It’s just that there are so many. The numbers are too great. We have to put our efforts to where we are most effective, and there’s no room for these kinds of animals.
I used to honestly consider this point of view when I first began working at an animal shelter just over ten years ago. It was just one among many defenses I would hear again and again in the name of killing animals. I could certainly almost see the logic, but it never quite clicked, it never really seemed to me to be entirely true. What makes one life any more deserving than another? What kind of program can possibly be set up as a sort of psychic predictor of Lives That Will Be Saved Tomorrow In Place of The Lives We Took Today?
What kind of shelter, a supposed safe haven, kills the less-than-ideal and excuses it with “We’ll save more in the long run?”
Through my experience and the experiences of others, and taking a step back to actually use reason rather than wives tales, this attitude, this belief doesn’t make any sense at all. It’s not true, it’s not necessary, it’s not humane, and most importantly, it doesn’t seem to be working.
This is just one among many reasons that I no longer work at that same high kill shelter, that one track minded, easily intimidated, defeatist place that looked only to circular patterns to solve problems. Thankfully, I could see outside the box they had created for themselves. I can see that all life, barring the truly suffering, is worth my efforts to save. All creatures, especially those of which we as a race are responsible, deserve our efforts, deserve our care, and deserve our devotion. We have made this mess, and to clean it up, we must not be single-minded. We must not be killers. We must not be cold and uncaring. We must not de-value that which we intend to preserve. We must not let these misguided, if well-meaning individuals, lure us into their nonsensical logic and their ill-conceived ideas.

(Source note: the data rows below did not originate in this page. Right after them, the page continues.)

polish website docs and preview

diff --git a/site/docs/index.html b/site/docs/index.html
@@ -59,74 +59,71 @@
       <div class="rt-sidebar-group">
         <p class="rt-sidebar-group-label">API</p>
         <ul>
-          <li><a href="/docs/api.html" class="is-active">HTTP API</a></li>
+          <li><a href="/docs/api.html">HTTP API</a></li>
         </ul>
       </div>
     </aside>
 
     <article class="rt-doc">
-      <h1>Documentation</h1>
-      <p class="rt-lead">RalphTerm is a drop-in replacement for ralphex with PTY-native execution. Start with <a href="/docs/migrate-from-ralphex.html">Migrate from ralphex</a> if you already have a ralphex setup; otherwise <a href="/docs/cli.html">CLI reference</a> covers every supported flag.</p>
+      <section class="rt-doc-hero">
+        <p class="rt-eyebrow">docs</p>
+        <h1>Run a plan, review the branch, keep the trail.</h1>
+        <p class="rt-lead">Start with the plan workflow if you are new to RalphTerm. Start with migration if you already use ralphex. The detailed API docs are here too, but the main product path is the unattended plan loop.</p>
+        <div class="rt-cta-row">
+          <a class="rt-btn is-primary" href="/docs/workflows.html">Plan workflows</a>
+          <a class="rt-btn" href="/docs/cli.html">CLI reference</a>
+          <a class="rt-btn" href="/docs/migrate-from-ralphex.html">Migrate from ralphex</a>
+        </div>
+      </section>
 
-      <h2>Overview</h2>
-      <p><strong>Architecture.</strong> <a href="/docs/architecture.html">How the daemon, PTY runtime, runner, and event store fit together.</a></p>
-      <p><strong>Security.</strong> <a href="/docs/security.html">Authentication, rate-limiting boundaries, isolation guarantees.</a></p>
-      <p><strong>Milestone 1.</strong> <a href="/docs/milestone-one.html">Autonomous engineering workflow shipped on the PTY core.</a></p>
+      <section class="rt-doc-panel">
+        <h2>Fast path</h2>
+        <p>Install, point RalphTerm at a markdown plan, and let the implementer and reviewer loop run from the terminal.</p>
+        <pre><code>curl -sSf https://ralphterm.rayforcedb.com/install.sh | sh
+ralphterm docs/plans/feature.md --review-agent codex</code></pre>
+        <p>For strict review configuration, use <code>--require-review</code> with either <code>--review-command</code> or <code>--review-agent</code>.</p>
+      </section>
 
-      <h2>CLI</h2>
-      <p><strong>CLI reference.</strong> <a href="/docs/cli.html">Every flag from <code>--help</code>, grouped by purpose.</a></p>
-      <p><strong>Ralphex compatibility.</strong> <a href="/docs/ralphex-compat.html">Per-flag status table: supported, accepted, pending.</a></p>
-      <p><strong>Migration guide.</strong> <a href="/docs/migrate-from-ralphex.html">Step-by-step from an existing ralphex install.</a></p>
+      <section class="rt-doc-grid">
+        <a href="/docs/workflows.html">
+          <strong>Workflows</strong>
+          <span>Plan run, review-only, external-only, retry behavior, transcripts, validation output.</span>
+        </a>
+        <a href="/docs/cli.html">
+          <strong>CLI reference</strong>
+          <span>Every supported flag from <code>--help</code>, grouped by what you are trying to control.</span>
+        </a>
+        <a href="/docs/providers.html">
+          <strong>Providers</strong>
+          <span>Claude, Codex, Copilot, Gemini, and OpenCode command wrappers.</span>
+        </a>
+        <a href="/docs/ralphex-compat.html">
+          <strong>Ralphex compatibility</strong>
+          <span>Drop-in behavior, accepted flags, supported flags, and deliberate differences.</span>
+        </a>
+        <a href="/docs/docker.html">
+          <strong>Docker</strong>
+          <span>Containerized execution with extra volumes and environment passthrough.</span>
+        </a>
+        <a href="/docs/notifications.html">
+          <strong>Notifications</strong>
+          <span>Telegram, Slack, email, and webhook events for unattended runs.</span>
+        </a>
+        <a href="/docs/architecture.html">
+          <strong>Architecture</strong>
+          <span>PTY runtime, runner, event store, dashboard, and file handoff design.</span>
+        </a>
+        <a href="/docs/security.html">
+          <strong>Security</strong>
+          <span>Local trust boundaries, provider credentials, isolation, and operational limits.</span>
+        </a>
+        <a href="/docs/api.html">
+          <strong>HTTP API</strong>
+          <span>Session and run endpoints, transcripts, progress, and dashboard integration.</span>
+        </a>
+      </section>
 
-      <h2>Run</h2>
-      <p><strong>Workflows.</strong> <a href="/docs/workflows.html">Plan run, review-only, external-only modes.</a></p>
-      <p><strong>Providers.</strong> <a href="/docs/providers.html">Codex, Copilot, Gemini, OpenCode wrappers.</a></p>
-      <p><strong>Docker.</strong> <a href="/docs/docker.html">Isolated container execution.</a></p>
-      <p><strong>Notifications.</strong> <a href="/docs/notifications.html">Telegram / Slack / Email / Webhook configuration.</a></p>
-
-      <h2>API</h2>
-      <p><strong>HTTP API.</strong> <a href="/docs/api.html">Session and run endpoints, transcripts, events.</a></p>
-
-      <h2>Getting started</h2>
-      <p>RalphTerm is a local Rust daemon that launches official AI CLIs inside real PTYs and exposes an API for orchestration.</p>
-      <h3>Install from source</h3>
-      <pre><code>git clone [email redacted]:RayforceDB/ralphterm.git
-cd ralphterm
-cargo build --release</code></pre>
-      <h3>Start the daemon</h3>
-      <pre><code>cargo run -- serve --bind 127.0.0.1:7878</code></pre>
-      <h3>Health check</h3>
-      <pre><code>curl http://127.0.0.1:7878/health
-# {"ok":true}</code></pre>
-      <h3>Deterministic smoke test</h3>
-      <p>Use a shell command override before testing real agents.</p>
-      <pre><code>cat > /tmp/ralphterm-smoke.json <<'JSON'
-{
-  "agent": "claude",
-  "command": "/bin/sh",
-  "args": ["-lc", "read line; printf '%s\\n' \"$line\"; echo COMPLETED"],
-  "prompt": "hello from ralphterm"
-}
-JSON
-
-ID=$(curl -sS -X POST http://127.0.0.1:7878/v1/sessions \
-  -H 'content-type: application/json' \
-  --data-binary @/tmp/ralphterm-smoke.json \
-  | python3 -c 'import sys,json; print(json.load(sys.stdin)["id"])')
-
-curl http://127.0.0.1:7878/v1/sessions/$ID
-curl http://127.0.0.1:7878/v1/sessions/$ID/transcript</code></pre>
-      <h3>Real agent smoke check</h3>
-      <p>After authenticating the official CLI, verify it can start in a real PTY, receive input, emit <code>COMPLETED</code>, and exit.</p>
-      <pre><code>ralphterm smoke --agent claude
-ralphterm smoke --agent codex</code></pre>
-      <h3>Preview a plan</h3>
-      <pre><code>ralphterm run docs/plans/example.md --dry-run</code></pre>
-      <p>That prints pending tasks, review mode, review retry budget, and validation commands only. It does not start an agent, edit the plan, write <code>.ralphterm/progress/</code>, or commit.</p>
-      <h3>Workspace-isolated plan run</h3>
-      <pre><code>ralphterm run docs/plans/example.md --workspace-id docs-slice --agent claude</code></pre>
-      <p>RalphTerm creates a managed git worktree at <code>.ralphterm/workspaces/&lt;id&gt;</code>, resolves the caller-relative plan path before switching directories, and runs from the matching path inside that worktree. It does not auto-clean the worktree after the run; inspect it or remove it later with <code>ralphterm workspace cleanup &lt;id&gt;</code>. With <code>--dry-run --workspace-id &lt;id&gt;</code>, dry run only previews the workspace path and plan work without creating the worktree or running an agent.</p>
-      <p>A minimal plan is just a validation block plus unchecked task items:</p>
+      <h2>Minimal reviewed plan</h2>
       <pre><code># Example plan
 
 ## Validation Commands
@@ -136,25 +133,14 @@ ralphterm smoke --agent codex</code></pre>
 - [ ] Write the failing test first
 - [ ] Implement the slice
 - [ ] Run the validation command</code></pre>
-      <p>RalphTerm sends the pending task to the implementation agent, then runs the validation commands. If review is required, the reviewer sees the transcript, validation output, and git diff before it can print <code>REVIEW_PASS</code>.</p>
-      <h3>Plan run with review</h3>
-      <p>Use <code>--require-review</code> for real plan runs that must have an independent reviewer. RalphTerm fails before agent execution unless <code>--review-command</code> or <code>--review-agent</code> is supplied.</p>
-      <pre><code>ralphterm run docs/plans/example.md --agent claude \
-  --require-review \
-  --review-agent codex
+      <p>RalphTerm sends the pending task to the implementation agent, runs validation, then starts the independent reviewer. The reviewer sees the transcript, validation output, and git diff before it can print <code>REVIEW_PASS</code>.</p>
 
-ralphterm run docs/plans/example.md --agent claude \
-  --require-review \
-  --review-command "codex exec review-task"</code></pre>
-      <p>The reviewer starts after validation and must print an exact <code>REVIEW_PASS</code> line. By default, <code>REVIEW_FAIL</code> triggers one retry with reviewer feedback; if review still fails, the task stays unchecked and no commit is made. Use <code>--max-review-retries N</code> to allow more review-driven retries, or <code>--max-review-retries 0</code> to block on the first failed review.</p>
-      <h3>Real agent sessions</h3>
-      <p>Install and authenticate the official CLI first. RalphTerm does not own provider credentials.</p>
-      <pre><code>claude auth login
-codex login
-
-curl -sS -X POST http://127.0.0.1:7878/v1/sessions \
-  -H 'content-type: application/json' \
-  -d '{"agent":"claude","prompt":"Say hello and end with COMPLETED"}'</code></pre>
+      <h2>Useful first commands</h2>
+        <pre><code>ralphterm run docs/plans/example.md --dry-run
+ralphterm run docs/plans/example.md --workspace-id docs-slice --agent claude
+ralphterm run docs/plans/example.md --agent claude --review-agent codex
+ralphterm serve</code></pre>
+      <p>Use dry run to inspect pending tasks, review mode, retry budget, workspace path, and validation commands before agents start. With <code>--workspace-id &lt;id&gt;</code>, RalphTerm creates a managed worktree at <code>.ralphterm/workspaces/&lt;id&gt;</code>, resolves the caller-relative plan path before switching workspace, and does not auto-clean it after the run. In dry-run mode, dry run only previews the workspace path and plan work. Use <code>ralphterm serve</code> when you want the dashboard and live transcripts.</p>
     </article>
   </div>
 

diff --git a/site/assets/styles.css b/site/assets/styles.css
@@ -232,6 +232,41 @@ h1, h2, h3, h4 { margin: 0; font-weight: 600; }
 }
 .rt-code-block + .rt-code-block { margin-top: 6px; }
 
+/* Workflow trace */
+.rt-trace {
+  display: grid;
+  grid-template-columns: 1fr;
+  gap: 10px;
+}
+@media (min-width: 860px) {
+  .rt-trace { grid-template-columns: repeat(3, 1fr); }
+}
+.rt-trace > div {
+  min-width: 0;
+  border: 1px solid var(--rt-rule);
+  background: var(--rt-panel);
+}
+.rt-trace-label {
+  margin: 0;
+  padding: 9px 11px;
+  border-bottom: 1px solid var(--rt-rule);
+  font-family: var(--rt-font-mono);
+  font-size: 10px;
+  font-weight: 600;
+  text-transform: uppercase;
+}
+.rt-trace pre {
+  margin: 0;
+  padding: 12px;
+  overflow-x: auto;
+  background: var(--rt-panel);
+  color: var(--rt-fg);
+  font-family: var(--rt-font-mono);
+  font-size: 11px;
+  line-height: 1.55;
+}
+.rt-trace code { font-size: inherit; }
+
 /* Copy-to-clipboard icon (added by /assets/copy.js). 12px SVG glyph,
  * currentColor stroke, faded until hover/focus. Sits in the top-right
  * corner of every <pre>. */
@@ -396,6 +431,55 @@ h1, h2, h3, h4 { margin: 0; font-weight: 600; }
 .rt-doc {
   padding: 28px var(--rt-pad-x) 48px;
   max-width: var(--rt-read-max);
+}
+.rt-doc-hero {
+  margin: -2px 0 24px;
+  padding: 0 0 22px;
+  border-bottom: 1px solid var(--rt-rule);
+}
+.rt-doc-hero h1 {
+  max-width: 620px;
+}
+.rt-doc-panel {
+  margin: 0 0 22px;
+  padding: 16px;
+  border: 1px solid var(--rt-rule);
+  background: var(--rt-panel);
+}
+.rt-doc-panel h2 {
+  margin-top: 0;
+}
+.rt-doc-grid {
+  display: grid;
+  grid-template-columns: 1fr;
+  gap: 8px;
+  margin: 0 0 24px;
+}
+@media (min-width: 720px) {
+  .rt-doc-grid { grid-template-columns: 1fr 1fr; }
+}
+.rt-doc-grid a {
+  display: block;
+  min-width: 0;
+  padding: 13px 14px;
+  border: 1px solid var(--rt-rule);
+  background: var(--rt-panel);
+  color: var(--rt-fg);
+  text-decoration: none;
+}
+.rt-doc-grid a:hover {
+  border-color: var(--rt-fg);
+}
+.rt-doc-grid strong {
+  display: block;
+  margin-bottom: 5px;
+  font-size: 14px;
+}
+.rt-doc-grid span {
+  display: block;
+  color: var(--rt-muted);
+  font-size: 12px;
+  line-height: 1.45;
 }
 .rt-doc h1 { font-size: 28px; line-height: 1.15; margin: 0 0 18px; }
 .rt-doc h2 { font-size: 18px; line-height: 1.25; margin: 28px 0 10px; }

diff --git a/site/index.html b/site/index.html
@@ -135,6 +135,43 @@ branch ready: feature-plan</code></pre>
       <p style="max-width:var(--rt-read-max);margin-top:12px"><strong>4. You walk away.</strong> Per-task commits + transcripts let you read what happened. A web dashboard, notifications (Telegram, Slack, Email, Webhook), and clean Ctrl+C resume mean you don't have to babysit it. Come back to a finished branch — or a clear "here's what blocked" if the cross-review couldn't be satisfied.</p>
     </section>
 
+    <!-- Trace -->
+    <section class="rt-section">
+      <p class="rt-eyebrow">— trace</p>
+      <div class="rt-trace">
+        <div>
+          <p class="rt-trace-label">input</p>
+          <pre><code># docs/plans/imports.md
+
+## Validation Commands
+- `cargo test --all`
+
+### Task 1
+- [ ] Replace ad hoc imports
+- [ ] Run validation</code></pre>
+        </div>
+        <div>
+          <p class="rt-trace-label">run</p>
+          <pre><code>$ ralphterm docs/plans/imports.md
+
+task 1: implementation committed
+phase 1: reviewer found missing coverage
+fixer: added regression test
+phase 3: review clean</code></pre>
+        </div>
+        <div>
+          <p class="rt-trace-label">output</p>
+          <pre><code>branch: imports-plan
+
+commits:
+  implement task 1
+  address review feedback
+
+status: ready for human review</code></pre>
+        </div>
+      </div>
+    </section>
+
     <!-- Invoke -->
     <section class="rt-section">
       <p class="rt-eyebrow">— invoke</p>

We must not forget what we’re here to do.
Do what you can, with what you have, where you are.
– Theodore Roosevelt